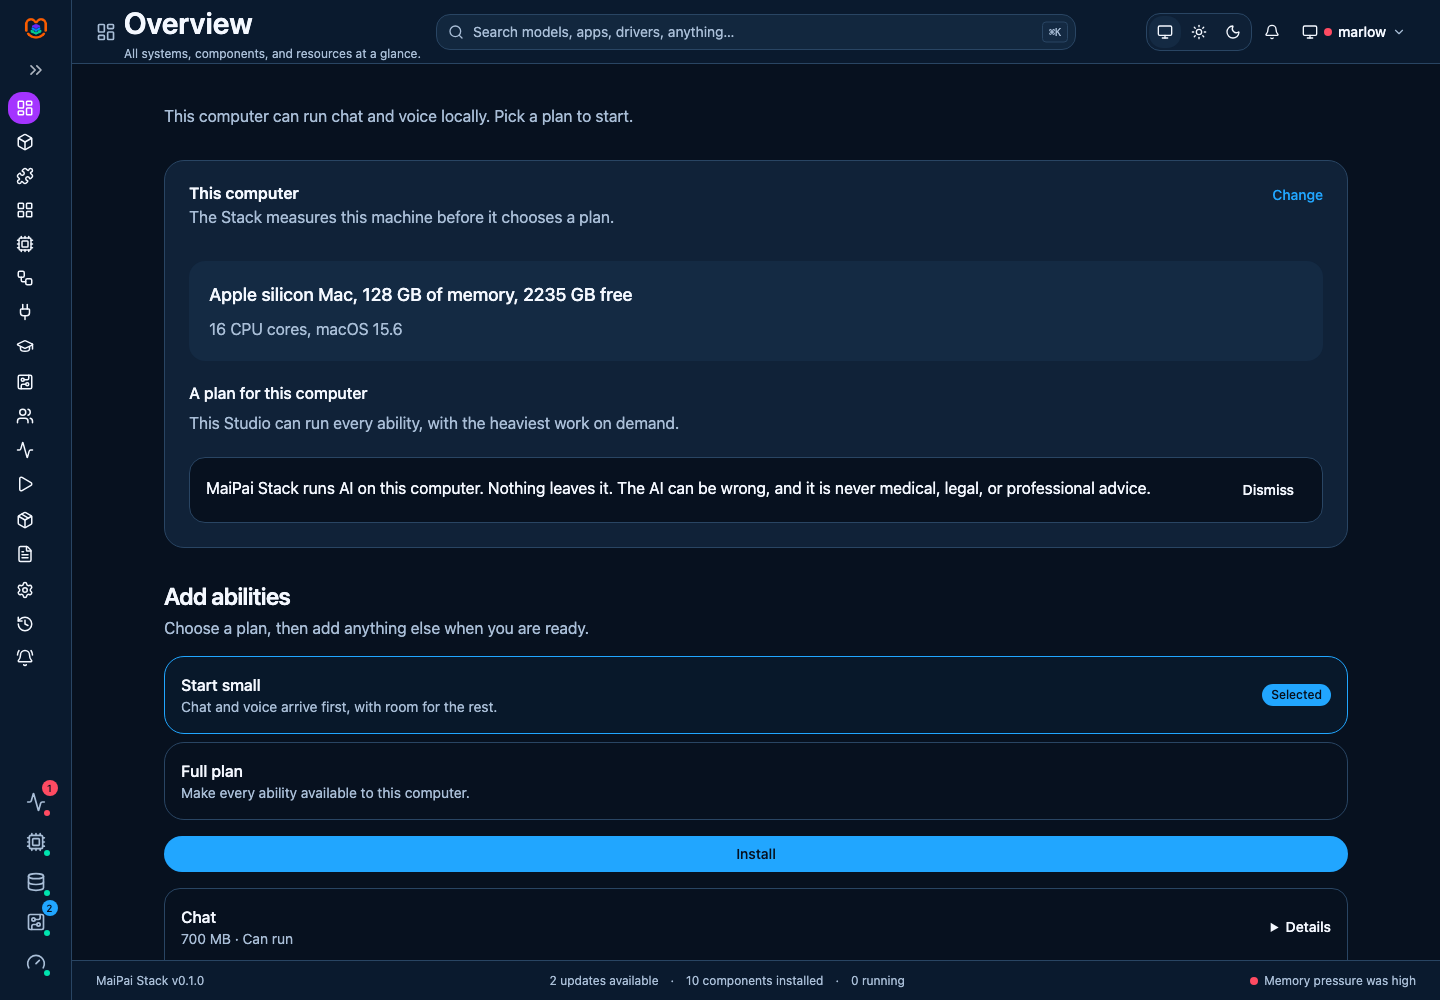
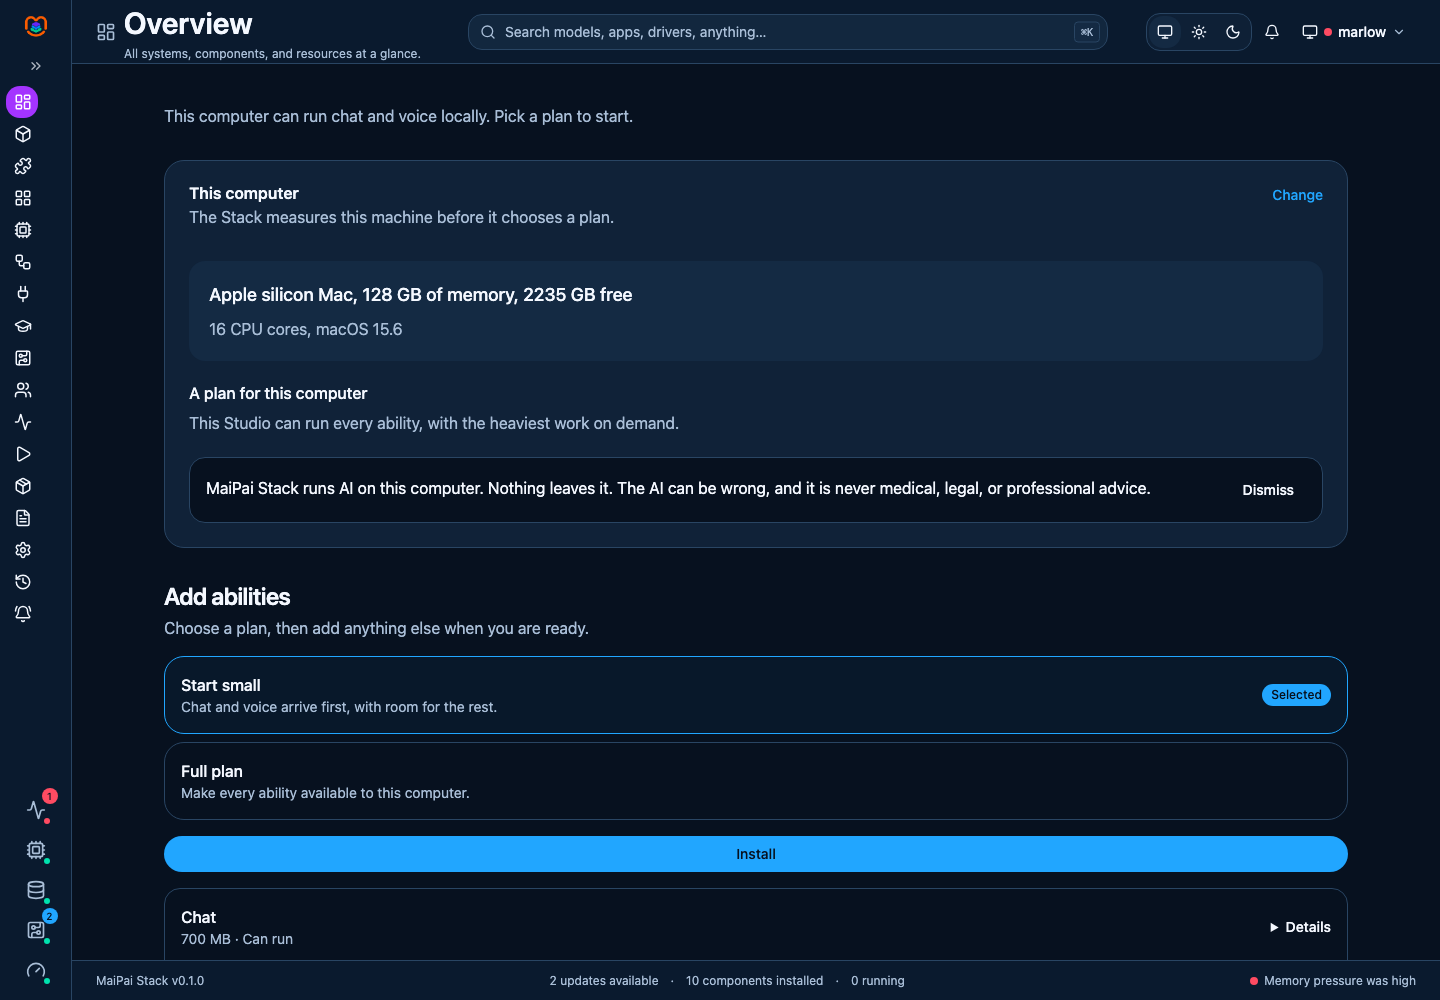
Console (UI-02 retest): header subtitle floor and group label spacing
Two more from the owner's retest of the last capture: the destination
header's subtitle was truncating at 1440 ("All systems, components,
an...") since the header's left grid track had no minimum and lost the
tug-of-war with the search track's own 420px floor; gave it a 360px
floor so search shrinks first. Group labels (STACK, SYSTEM, RESOURCES,
MANAGE) sat flush against the row above; gave each 16px above and 8px
below, trading back some of the margin nav-main.tsx tightened for
UI-02's 900px no-scroll fit (a very short viewport now needs a small
scroll to reach the last destination, rather than fitting exactly, but
nothing is hidden or unreachable the way the original bug left it).

Trimmed the rail's own outer padding and rail-toggle size a little
further to claw back part of that margin without touching the 40px
row height or the new label spacing.

Claude-Session: https://claude.ai/code/session_01Rd9mTHwXRWuqgfNj1zw8Ba

diff --git a/frontend/src/kit/blocks/dashboard/components/nav-main.tsx b/frontend/src/kit/blocks/dashboard/components/nav-main.tsx
@@ -10,15 +10,17 @@ export function NavMain({ groups }: { groups: NavGroup[] }) {
   // The rail's own overflow-auto scroller (kit/ui/sidebar.tsx's
   // SidebarContent) sits one level up; this list just needs to be able to
   // shrink below its content size (min-h-0) so that scroller, not the
-  // whole rail, is what scrolls. Group padding and label height are kept
-  // tight so all 17 destinations plus their 4 group labels fit inside an
-  // 900px-tall viewport without needing to scroll at all.
+  // whole rail, is what scrolls. Group padding is kept tight and rows stay
+  // at their 40px spec height; the 16px/8px space around each group label
+  // (owner's retest, 2026-09-20) means a very short viewport (~900px) can
+  // still need a small scroll to reach the last destination, but nothing
+  // is unreachable or hidden the way it was before this scroller existed.
   return (
-    <div data-nav-mode="pinned" className="flex min-h-0 flex-1 flex-col gap-1">
+    <div data-nav-mode="pinned" className="flex min-h-0 flex-1 flex-col">
       {groups.map((group) => (
         <SidebarGroup key={group.label} className="group/nav p-0">
-          <SidebarGroupLabel className="h-4 px-2 text-xs font-semibold tracking-wide text-sidebar-foreground/60 uppercase group-data-[collapsible=icon]:hidden">{group.label}</SidebarGroupLabel>
-          <SidebarMenu className="gap-0.5">
+          <SidebarGroupLabel className="mt-4 mb-2 h-4 px-2 text-xs font-semibold tracking-wide text-sidebar-foreground/60 uppercase group-data-[collapsible=icon]:hidden">{group.label}</SidebarGroupLabel>
+          <SidebarMenu className="gap-0">
             {group.items.map((item) => (
               <SidebarMenuItem key={item.title}>
                 <SidebarMenuButton asChild isActive={item.isActive} tooltip={item.tooltip ?? item.title} className="h-10 px-3 text-[15px] [&>svg]:size-[18px]! data-[active=true]:bg-[var(--hue-violet)] data-[active=true]:text-white data-[active=true]:hover:bg-[var(--hue-violet)] data-[active=true]:hover:text-white">

diff --git a/frontend/src/kit/blocks/dashboard/components/app-sidebar.tsx b/frontend/src/kit/blocks/dashboard/components/app-sidebar.tsx
@@ -12,8 +12,8 @@ const ChevronsRight = getIcon("ChevronsRight");
 function RailToggle(): React.ReactElement {
   const { state, toggleSidebar } = useSidebar();
   const expanded = state === "expanded";
-  return <button type="button" onClick={toggleSidebar} aria-expanded={expanded} aria-label={expanded ? "Collapse navigation" : "Expand navigation"} className="flex size-9 shrink-0 items-center justify-center rounded-md text-sidebar-foreground/70 hover:bg-sidebar-accent hover:text-sidebar-accent-foreground">
-    {expanded ? <ChevronsLeft className="size-5" /> : <ChevronsRight className="size-5" />}
+  return <button type="button" onClick={toggleSidebar} aria-expanded={expanded} aria-label={expanded ? "Collapse navigation" : "Expand navigation"} className="flex size-8 shrink-0 items-center justify-center rounded-md text-sidebar-foreground/70 hover:bg-sidebar-accent hover:text-sidebar-accent-foreground">
+    {expanded ? <ChevronsLeft className="size-4" /> : <ChevronsRight className="size-4" />}
   </button>;
 }
 
@@ -34,7 +34,7 @@ export function AppSidebar({ engineCount = 0, updateCount = 0, alertSeverity = n
       tooltip: tooltips[destination.id],
     })),
   }));
-  return <Sidebar collapsible="icon" className="bg-[var(--surface-sidebar)] p-2 pb-3" {...props}>
+  return <Sidebar collapsible="icon" className="bg-[var(--surface-sidebar)] p-1.5 pb-2" {...props}>
     <SidebarHeader className="p-0">
       <SidebarMenu><SidebarMenuItem>
         <div className="flex items-center justify-between gap-2 px-1.5 py-1 group-data-[collapsible=icon]:flex-col group-data-[collapsible=icon]:gap-2">
@@ -44,6 +44,6 @@ export function AppSidebar({ engineCount = 0, updateCount = 0, alertSeverity = n
       </SidebarMenuItem></SidebarMenu>
     </SidebarHeader>
     <SidebarContent className="flex flex-col"><NavMain groups={groups} /></SidebarContent>
-    <SidebarFooter className="p-0 pb-1"><SystemPulse /></SidebarFooter>
+    <SidebarFooter className="p-0"><SystemPulse /></SidebarFooter>
   </Sidebar>;
 }

diff --git a/frontend/src/kit/blocks/dashboard/components/site-header.tsx b/frontend/src/kit/blocks/dashboard/components/site-header.tsx
@@ -222,7 +222,7 @@ function AppearanceControl() {
 export function SiteHeader() {
   return (
     <header className="sticky top-0 z-30 flex h-16 shrink-0 items-center border-b bg-[var(--surface-sidebar)] px-3 sm:px-4 lg:px-6">
-      <div className="grid w-full grid-cols-[1fr_auto_1fr] items-center gap-3 lg:grid-cols-[1fr_minmax(420px,640px)_1fr]">
+      <div className="grid w-full grid-cols-[1fr_auto_1fr] items-center gap-3 lg:grid-cols-[minmax(360px,1fr)_minmax(420px,640px)_1fr]">
         <div className="flex min-w-0 items-center gap-2">
           {/* The rail's own double-chevron (app-sidebar.tsx's RailToggle) is the
               one desktop toggle the reference shows; it lives inside the rail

> [WORK TASK]: Output every entry exactly as given; pictures are not part of the copy.

> [TASK RESULT]:
Console (UI-02 retest): header subtitle floor and group label spacing
Two more from the owner's retest of the last capture: the destination
header's subtitle was truncating at 1440 ("All systems, components,
an...") since the header's left grid track had no minimum and lost the
tug-of-war with the search track's own 420px floor; gave it a 360px
floor so search shrinks first. Group labels (STACK, SYSTEM, RESOURCES,
MANAGE) sat flush against the row above; gave each 16px above and 8px
below, trading back some of the margin nav-main.tsx tightened for
UI-02's 900px no-scroll fit (a very short viewport now needs a small
scroll to reach the last destination, rather than fitting exactly, but
nothing is hidden or unreachable the way the original bug left it).

Trimmed the rail's own outer padding and rail-toggle size a little
further to claw back part of that margin without touching the 40px
row height or the new label spacing.

Claude-Session: https://claude.ai/code/session_01Rd9mTHwXRWuqgfNj1zw8Ba

diff --git a/frontend/src/kit/blocks/dashboard/components/nav-main.tsx b/frontend/src/kit/blocks/dashboard/components/nav-main.tsx
@@ -10,15 +10,17 @@ export function NavMain({ groups }: { groups: NavGroup[] }) {
   // The rail's own overflow-auto scroller (kit/ui/sidebar.tsx's
   // SidebarContent) sits one level up; this list just needs to be able to
   // shrink below its content size (min-h-0) so that scroller, not the
-  // whole rail, is what scrolls. Group padding and label height are kept
-  // tight so all 17 destinations plus their 4 group labels fit inside an
-  // 900px-tall viewport without needing to scroll at all.
+  // whole rail, is what scrolls. Group padding is kept tight and rows stay
+  // at their 40px spec height; the 16px/8px space around each group label
+  // (owner's retest, 2026-09-20) means a very short viewport (~900px) can
+  // still need a small scroll to reach the last destination, but nothing
+  // is unreachable or hidden the way it was before this scroller existed.
   return (
-    <div data-nav-mode="pinned" className="flex min-h-0 flex-1 flex-col gap-1">
+    <div data-nav-mode="pinned" className="flex min-h-0 flex-1 flex-col">
       {groups.map((group) => (
         <SidebarGroup key={group.label} className="group/nav p-0">
-          <SidebarGroupLabel className="h-4 px-2 text-xs font-semibold tracking-wide text-sidebar-foreground/60 uppercase group-data-[collapsible=icon]:hidden">{group.label}</SidebarGroupLabel>
-          <SidebarMenu className="gap-0.5">
+          <SidebarGroupLabel className="mt-4 mb-2 h-4 px-2 text-xs font-semibold tracking-wide text-sidebar-foreground/60 uppercase group-data-[collapsible=icon]:hidden">{group.label}</SidebarGroupLabel>
+          <SidebarMenu className="gap-0">
             {group.items.map((item) => (
               <SidebarMenuItem key={item.title}>
                 <SidebarMenuButton asChild isActive={item.isActive} tooltip={item.tooltip ?? item.title} className="h-10 px-3 text-[15px] [&>svg]:size-[18px]! data-[active=true]:bg-[var(--hue-violet)] data-[active=true]:text-white data-[active=true]:hover:bg-[var(--hue-violet)] data-[active=true]:hover:text-white">

diff --git a/frontend/src/kit/blocks/dashboard/components/app-sidebar.tsx b/frontend/src/kit/blocks/dashboard/components/app-sidebar.tsx
@@ -12,8 +12,8 @@ const ChevronsRight = getIcon("ChevronsRight");
 function RailToggle(): React.ReactElement {
   const { state, toggleSidebar } = useSidebar();
   const expanded = state === "expanded";
-  return <button type="button" onClick={toggleSidebar} aria-expanded={expanded} aria-label={expanded ? "Collapse navigation" : "Expand navigation"} className="flex size-9 shrink-0 items-center justify-center rounded-md text-sidebar-foreground/70 hover:bg-sidebar-accent hover:text-sidebar-accent-foreground">
-    {expanded ? <ChevronsLeft className="size-5" /> : <ChevronsRight className="size-5" />}
+  return <button type="button" onClick={toggleSidebar} aria-expanded={expanded} aria-label={expanded ? "Collapse navigation" : "Expand navigation"} className="flex size-8 shrink-0 items-center justify-center rounded-md text-sidebar-foreground/70 hover:bg-sidebar-accent hover:text-sidebar-accent-foreground">
+    {expanded ? <ChevronsLeft className="size-4" /> : <ChevronsRight className="size-4" />}
   </button>;
 }
 
@@ -34,7 +34,7 @@ export function AppSidebar({ engineCount = 0, updateCount = 0, alertSeverity = n
       tooltip: tooltips[destination.id],
     })),
   }));
-  return <Sidebar collapsible="icon" className="bg-[var(--surface-sidebar)] p-2 pb-3" {...props}>
+  return <Sidebar collapsible="icon" className="bg-[var(--surface-sidebar)] p-1.5 pb-2" {...props}>
     <SidebarHeader className="p-0">
       <SidebarMenu><SidebarMenuItem>
         <div className="flex items-center justify-between gap-2 px-1.5 py-1 group-data-[collapsible=icon]:flex-col group-data-[collapsible=icon]:gap-2">
@@ -44,6 +44,6 @@ export function AppSidebar({ engineCount = 0, updateCount = 0, alertSeverity = n
       </SidebarMenuItem></SidebarMenu>
     </SidebarHeader>
     <SidebarContent className="flex flex-col"><NavMain groups={groups} /></SidebarContent>
-    <SidebarFooter className="p-0 pb-1"><SystemPulse /></SidebarFooter>
+    <SidebarFooter className="p-0"><SystemPulse /></SidebarFooter>
   </Sidebar>;
 }

diff --git a/frontend/src/kit/blocks/dashboard/components/site-header.tsx b/frontend/src/kit/blocks/dashboard/components/site-header.tsx
@@ -222,7 +222,7 @@ function AppearanceControl() {
 export function SiteHeader() {
   return (
     <header className="sticky top-0 z-30 flex h-16 shrink-0 items-center border-b bg-[var(--surface-sidebar)] px-3 sm:px-4 lg:px-6">
-      <div className="grid w-full grid-cols-[1fr_auto_1fr] items-center gap-3 lg:grid-cols-[1fr_minmax(420px,640px)_1fr]">
+      <div className="grid w-full grid-cols-[1fr_auto_1fr] items-center gap-3 lg:grid-cols-[minmax(360px,1fr)_minmax(420px,640px)_1fr]">
         <div className="flex min-w-0 items-center gap-2">
           {/* The rail's own double-chevron (app-sidebar.tsx's RailToggle) is the
               one desktop toggle the reference shows; it lives inside the rail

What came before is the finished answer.